Until recently, many Ukrainians who survived the genocide didn't speak of that time, said Bondarchuk.

"A good friend of mine's mother who lived through it wouldn't talk about it."

Then there were those who denied the genocide ever happened, and those who argued that seven million, not 10 million, perished, she said.

"The point is, people starved. And with the reign of terror with Stalin, people feared talking -- they didn't want any repercussions," including those who immigrated to Canada.

"Even though we had freedom here, they had family there," she said.

Not until Ukraine achieved its independence in 1991 did many of the survivors speak out, she said.

"A lot of them, if they were born in 1928-29, are now 80 years old," she said. "Now it's coming out more and more."

A professor at the University of Manitoba has dug up some disturbing background music to the genocide.

"We focus on the horrors (of the Holodomor) but we don't quite see the horrors of the propaganda and the spin and what the official government line was," said Prof. Denis Hlynka.

Soviet propaganda seeped into the music of two famous Russian composers of the day -- Dmitri Shostakovich and Sergei Prokofiev, he said.

"Shostakovich was commissioned to compose a ballet that was called The Bright Stream about life on the collective farm," said Hlynka, who has Ukrainian roots.

"In the ballet, there was no famine. There was a celebration of life on the farm in 1934 -- in the shadow of the Holodomor," Hlynka said.

"The ballet was light and cheerful with waltzes, polkas and gallops and fun and entertaining -- just the opposite of what was going on," he said.

"In the finale of the ballet, giant vegetables appeared on stage... Juxtapose that with the horrors of famine."

In 1937, Prokofiev composed songs such as Golden Ukraine and October Flame with lyrics glorifying abundant harvests and the greatness of the Stalin years -- "all this in sharp contrast to the famine," said the professor.
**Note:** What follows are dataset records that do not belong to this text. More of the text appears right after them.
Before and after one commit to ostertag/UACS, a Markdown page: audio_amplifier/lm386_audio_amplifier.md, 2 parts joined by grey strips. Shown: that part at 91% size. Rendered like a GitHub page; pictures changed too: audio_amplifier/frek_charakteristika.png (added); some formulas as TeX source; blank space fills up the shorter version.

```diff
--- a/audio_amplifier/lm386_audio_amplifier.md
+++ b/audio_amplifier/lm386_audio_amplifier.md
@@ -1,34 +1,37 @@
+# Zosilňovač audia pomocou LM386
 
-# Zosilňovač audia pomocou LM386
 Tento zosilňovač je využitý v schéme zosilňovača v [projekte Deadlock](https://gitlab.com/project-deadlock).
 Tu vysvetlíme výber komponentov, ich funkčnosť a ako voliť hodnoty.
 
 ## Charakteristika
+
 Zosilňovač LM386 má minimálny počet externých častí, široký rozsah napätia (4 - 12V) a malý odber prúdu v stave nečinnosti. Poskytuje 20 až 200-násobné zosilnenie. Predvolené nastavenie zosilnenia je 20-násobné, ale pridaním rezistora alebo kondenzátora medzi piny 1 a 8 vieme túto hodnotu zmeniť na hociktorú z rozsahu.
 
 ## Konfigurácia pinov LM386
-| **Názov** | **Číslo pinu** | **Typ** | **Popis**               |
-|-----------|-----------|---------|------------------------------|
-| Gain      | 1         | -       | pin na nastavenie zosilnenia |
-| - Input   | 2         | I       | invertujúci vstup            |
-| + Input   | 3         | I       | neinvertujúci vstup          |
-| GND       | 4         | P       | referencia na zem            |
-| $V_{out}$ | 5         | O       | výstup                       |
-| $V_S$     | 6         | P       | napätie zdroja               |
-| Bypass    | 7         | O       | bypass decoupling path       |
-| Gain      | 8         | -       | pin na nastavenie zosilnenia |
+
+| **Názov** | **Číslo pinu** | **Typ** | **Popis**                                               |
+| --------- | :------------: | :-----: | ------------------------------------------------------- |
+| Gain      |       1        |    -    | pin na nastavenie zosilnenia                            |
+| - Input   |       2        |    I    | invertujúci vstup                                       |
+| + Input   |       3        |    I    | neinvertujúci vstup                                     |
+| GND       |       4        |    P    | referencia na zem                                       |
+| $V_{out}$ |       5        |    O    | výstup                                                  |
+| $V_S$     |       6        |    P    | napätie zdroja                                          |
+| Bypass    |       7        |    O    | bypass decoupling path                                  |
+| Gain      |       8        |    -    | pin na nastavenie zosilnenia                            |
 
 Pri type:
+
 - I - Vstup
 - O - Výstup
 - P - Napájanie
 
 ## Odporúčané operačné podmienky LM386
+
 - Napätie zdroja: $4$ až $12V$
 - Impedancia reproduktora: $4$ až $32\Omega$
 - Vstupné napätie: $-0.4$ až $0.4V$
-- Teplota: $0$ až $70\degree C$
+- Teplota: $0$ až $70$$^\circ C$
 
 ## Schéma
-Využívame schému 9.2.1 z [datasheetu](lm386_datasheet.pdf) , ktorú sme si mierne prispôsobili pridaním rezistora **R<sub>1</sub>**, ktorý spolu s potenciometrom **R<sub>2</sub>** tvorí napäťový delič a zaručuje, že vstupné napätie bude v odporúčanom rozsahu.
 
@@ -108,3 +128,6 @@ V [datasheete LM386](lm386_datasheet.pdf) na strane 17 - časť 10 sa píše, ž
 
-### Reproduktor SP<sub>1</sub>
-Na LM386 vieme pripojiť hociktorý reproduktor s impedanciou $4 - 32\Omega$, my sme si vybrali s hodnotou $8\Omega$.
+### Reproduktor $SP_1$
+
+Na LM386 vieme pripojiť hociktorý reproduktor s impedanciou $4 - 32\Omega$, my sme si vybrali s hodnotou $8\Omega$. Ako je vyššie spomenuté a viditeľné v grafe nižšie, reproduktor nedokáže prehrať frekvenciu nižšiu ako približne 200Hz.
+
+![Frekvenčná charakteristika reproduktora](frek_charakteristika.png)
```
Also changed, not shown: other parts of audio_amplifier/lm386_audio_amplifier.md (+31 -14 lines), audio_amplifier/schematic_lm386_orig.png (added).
"These days, we don't know what composers really thought. They did what they were asked to do."

Modern Earth Web Design, Winnipeg, Manitoba, Canada